There aren’t that many books I’d review before finishing, but then there aren’t many books I’ve read in which the ending doesn’t really bother me.
Silk is literary fiction; one of those incredibly rare pieces in which the reader is expected to be so engrossed by the beauty of the prose that notions of plot and character fly out the window.
I’ve read a lot of books that are sold as literary fiction, but I can’t say I’ve come across one in which this holds true. If I’m honest, I’ve abandoned more literary fiction works than genre novels, simply because I get to point where I think ‘Yeah, all very arty, but why am I reading this?’
You need a solid plot; you need fabulous characters. End of.
Well, that’s what I thought until I started Silk, a simple tale of a silkworm merchant set in the 1800s.
Now don’t get me wrong, it does have a plot, though not a particularly strong one (let’s just say that plot wasn’t why this book was written). It also has characters, but they are hard to separate, and some, one could argue, are barely visible. (But then a single sentence will bring them vividly to life – it is just so weird.)
What the book does have is the most concise, rhythmic, flowing prose I have ever read. It’s not so much a book as a 100-page poem, and make no mistake, it’s fantastic. Every sentence is carefully crafted to induce an emotion, and it works without being, well . . . hard work. The author has built a world you can feel in one hundred pages.
That’s quite a knack, and in this regard it does remind me of my favourite poem, An Orange Sleeve, translated by Edward Powys Mathers:
In the fifth month,
Fill all the world with scent,
I think of the sleeve
Of a girl who loved me.
Even if you don’t like this kind of writing, you should read Silk if you ever intend to put your finger on a literary keyboard. If nothing else it’s a masterclass in prose. Not once did I think ‘Where’s this going?’

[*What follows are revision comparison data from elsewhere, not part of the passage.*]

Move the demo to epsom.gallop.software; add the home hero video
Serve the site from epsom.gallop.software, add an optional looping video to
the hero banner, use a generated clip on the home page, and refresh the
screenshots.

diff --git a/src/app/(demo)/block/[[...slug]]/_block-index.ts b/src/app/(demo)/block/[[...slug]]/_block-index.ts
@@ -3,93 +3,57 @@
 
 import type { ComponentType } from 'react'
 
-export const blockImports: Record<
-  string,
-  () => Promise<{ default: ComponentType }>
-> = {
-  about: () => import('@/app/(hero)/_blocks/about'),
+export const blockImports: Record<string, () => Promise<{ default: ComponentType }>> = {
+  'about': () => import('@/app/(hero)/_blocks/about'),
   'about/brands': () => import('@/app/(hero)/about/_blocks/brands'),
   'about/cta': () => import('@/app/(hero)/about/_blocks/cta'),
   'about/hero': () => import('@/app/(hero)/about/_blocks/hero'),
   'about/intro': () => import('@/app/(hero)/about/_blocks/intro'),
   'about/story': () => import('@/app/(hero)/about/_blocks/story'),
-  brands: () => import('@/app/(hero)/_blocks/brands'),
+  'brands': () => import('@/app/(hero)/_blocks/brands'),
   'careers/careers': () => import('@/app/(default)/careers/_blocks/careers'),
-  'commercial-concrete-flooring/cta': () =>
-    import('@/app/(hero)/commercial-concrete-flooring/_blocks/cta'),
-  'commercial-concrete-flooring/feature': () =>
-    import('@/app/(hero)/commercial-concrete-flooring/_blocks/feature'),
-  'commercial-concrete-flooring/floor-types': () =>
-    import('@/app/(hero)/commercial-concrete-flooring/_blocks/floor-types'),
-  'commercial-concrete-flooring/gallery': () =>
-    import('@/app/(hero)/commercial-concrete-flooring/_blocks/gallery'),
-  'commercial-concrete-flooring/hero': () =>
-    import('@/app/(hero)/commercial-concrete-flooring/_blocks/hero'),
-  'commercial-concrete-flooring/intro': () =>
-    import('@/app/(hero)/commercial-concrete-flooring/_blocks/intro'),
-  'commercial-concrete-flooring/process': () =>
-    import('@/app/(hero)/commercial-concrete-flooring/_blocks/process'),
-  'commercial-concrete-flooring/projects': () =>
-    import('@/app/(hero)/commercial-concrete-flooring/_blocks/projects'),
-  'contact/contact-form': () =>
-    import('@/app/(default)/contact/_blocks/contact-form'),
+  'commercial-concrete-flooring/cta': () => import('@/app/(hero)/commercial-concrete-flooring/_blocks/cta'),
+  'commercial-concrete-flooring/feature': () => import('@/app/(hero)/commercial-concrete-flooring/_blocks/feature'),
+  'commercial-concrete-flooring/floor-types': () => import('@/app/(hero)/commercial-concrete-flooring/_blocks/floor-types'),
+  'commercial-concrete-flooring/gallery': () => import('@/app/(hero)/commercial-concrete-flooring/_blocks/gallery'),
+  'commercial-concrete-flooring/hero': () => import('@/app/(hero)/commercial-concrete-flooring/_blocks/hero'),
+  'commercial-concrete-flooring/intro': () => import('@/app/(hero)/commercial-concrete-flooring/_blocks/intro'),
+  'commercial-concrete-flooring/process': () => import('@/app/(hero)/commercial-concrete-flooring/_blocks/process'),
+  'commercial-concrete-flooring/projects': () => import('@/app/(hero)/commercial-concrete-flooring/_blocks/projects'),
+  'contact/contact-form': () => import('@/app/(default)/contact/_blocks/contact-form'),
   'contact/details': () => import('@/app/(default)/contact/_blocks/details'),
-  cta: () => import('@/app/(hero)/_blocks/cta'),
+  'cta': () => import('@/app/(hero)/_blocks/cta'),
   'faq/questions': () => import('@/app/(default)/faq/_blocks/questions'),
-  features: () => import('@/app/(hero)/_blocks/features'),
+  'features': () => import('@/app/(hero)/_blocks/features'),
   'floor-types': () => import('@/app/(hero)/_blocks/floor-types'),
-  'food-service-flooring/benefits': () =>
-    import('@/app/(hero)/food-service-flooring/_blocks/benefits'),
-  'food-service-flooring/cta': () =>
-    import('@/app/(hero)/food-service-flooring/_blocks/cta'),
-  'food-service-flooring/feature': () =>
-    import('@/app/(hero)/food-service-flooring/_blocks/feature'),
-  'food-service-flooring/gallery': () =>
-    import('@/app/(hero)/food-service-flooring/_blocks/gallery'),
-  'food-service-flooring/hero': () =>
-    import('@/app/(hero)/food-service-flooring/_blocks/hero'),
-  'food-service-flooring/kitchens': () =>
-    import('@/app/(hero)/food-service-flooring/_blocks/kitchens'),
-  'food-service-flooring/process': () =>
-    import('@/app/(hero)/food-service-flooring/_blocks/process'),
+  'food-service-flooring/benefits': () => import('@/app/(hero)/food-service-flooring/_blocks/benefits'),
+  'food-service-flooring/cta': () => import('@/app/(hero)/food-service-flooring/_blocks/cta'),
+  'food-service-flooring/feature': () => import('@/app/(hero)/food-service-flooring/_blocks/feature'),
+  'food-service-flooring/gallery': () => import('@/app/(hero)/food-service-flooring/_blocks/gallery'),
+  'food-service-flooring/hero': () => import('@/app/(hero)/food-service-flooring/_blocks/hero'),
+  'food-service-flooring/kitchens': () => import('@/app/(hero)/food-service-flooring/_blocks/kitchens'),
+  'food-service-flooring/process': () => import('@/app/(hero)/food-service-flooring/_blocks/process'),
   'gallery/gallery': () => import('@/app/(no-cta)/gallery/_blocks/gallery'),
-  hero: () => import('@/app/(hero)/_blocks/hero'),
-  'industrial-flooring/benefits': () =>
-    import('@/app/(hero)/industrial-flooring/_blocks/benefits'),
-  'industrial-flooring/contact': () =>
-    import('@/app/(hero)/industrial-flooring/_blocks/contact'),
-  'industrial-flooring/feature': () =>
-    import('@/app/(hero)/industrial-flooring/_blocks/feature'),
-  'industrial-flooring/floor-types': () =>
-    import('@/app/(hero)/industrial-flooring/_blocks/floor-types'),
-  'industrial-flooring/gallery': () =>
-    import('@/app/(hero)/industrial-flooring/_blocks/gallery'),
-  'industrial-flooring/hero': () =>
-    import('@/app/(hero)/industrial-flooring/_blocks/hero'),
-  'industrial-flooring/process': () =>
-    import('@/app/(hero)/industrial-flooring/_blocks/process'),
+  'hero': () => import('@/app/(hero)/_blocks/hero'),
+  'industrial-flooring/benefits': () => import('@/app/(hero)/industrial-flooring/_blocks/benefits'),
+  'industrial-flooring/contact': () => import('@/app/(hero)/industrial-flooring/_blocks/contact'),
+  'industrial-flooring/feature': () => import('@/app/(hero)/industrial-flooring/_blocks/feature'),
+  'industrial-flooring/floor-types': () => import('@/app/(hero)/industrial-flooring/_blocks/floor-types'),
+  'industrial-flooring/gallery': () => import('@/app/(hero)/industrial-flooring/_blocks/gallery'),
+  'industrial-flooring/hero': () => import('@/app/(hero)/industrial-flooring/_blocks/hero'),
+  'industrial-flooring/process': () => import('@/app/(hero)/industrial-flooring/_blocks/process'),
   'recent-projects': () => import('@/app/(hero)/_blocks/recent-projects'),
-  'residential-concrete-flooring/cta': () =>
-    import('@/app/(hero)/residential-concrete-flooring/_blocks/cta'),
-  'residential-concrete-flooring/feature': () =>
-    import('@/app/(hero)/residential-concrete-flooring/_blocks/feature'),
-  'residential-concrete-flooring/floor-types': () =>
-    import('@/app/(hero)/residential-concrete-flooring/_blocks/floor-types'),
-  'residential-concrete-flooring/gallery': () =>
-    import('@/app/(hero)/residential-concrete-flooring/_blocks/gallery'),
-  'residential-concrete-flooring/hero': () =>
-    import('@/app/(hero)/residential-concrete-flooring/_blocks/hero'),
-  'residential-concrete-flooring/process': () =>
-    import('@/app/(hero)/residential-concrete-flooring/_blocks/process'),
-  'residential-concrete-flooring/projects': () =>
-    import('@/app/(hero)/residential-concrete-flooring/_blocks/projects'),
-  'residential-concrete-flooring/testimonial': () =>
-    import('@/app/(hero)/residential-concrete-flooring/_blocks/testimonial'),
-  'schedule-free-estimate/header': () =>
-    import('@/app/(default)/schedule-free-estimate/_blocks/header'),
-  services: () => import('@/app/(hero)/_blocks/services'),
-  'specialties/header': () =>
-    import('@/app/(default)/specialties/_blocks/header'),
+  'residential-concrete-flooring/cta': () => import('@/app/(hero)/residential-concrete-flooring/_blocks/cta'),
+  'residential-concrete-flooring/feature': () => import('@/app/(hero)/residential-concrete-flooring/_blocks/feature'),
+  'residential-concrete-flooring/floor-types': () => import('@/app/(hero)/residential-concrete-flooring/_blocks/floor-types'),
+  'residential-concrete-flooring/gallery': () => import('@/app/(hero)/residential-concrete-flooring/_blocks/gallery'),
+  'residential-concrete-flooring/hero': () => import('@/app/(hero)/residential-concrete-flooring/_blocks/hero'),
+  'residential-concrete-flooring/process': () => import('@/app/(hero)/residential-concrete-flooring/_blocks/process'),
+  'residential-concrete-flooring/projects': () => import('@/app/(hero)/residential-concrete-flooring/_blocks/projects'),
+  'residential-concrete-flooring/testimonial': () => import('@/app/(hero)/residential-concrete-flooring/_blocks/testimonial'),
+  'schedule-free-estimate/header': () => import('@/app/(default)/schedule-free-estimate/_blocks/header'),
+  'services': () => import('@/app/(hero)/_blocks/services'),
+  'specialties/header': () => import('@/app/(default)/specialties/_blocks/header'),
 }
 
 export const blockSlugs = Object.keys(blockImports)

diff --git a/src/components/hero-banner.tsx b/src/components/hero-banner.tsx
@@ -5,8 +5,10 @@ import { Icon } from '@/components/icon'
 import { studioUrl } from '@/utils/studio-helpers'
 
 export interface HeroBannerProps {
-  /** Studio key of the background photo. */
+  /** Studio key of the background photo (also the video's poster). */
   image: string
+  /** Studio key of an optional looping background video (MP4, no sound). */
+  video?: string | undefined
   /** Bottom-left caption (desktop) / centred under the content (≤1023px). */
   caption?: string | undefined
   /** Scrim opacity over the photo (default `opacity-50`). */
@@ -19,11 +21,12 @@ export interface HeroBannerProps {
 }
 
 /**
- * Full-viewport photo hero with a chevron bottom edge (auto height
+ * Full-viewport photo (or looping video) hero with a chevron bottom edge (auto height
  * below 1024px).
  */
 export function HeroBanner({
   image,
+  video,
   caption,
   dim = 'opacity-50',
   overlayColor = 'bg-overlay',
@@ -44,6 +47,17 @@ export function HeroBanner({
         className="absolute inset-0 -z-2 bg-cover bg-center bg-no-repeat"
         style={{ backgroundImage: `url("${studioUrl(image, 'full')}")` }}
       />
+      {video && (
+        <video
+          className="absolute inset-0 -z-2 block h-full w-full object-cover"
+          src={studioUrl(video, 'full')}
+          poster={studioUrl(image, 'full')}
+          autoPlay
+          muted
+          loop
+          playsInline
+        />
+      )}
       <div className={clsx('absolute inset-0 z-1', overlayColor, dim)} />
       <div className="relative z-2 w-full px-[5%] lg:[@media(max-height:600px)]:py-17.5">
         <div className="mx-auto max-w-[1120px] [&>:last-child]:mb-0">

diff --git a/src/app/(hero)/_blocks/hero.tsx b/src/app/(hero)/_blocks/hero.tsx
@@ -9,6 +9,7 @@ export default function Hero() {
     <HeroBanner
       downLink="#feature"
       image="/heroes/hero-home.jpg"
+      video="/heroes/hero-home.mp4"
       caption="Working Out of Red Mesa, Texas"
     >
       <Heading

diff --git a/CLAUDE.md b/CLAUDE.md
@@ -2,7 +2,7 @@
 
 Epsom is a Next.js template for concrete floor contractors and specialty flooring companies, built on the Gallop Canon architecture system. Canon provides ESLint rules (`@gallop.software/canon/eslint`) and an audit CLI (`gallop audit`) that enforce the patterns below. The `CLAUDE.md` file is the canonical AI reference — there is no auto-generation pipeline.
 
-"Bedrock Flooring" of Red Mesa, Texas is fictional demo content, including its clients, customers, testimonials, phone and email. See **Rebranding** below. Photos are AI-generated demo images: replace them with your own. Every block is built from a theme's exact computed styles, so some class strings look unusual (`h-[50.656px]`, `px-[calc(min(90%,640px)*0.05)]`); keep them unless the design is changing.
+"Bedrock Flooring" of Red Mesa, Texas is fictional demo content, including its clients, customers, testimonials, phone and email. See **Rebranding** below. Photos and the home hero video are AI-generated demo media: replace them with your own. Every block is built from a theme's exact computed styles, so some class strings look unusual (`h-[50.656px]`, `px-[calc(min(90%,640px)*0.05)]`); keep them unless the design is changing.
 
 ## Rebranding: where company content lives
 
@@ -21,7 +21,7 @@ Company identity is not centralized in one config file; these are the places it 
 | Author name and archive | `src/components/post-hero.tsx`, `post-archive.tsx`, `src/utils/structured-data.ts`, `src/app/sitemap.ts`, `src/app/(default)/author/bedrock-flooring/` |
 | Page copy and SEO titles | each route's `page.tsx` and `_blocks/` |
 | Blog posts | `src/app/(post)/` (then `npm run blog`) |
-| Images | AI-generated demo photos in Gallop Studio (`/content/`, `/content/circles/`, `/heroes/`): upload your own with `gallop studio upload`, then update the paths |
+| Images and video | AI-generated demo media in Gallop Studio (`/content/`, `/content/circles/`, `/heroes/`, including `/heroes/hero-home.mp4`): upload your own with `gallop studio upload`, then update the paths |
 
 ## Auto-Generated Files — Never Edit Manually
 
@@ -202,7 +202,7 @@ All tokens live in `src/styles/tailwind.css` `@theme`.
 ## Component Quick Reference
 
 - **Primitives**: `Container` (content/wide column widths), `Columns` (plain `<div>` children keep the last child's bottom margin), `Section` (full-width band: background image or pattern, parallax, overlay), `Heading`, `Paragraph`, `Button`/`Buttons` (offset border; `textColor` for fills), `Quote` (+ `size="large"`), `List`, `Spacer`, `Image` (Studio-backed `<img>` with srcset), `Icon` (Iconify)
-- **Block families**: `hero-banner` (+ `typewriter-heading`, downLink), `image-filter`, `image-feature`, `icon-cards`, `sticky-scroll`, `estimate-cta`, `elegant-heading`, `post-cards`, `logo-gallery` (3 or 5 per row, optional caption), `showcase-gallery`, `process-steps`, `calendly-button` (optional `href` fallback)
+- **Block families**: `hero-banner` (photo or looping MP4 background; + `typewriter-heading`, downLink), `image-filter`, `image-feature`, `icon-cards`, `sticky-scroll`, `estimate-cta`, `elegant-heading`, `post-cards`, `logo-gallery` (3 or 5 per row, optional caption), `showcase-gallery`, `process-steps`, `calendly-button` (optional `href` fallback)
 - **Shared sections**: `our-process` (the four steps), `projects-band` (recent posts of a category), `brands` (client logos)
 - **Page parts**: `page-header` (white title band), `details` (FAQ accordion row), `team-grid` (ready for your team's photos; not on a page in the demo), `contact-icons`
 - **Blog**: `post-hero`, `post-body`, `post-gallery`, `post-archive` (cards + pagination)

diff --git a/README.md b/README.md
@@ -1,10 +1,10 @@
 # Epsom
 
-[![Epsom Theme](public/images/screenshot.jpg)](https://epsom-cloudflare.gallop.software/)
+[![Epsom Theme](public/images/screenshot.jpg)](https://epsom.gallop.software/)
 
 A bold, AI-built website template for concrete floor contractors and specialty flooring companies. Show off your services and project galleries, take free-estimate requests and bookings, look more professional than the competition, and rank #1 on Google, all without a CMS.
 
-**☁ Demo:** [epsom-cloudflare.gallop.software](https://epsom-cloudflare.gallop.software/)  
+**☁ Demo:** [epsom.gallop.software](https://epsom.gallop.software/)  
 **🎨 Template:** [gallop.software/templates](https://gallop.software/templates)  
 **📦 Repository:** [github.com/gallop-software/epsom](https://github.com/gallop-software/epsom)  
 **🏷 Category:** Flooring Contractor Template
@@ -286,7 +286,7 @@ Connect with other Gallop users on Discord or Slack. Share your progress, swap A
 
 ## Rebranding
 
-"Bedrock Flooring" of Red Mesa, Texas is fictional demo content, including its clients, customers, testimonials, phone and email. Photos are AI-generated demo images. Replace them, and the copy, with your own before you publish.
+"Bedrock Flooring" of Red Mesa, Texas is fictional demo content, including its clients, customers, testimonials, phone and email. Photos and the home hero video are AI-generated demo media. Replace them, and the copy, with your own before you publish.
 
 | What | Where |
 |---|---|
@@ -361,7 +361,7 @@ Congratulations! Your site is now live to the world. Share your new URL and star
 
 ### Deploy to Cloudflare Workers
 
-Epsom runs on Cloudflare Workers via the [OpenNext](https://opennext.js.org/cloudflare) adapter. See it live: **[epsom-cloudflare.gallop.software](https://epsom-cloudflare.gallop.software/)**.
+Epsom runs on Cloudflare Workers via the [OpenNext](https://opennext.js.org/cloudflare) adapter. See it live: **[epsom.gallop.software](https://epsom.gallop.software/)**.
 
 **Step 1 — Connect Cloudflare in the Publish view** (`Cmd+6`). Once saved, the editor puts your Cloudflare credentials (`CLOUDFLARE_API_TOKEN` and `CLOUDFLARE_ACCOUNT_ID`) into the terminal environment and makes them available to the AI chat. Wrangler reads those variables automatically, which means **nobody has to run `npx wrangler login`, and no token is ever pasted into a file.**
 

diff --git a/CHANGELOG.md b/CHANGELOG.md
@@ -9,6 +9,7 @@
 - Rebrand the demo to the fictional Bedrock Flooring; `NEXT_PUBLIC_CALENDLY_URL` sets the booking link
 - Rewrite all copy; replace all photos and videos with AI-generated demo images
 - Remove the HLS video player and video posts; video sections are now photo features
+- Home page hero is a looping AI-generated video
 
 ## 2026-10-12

I just didn’t care.
And yes – it is the best book I’ve ever read.